_Instructions for the task_
Scan the listing that follows and report how many lines contain "DataFrame". Write the number alone.
[Data listing — start]
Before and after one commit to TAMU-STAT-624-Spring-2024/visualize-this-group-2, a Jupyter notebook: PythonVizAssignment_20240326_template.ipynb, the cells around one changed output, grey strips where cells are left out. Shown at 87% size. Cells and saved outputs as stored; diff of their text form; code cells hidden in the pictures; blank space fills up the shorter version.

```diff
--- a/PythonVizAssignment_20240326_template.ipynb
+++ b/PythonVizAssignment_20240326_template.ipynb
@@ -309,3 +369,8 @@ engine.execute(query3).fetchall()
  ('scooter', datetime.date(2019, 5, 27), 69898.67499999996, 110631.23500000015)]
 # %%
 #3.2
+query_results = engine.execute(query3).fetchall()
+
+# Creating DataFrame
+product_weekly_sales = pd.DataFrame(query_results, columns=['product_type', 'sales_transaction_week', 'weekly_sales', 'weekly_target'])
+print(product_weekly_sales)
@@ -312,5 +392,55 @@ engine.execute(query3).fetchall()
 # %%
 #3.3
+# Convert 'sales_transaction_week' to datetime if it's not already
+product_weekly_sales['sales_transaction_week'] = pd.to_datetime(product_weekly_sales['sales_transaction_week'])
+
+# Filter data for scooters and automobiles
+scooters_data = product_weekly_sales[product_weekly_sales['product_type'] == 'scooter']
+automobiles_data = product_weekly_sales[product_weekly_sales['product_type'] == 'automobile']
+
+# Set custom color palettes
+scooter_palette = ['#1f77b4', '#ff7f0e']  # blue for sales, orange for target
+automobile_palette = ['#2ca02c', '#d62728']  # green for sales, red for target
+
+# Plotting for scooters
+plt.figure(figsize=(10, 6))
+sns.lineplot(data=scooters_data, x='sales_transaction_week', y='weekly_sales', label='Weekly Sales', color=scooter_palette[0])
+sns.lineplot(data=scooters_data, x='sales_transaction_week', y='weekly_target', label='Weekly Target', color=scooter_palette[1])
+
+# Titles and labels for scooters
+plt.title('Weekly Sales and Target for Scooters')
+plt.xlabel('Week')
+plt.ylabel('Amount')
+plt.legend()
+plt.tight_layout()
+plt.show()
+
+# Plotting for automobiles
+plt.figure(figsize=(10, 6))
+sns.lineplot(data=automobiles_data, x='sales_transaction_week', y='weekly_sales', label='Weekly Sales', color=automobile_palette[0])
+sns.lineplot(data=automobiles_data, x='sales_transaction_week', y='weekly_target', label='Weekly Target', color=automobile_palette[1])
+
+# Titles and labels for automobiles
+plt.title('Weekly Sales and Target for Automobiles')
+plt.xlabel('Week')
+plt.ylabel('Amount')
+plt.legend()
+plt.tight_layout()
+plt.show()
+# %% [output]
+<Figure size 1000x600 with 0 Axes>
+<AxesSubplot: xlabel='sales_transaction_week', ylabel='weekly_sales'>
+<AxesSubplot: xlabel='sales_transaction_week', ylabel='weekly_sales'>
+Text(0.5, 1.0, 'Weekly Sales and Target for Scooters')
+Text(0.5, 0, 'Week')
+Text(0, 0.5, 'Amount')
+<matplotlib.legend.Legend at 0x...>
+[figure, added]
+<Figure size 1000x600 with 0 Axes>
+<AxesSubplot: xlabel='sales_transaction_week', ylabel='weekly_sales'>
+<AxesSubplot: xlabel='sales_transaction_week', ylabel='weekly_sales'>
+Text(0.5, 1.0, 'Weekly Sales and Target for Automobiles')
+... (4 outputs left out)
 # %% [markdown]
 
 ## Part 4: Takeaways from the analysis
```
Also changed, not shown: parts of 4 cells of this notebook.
[Data listing — finish]
_Result_
2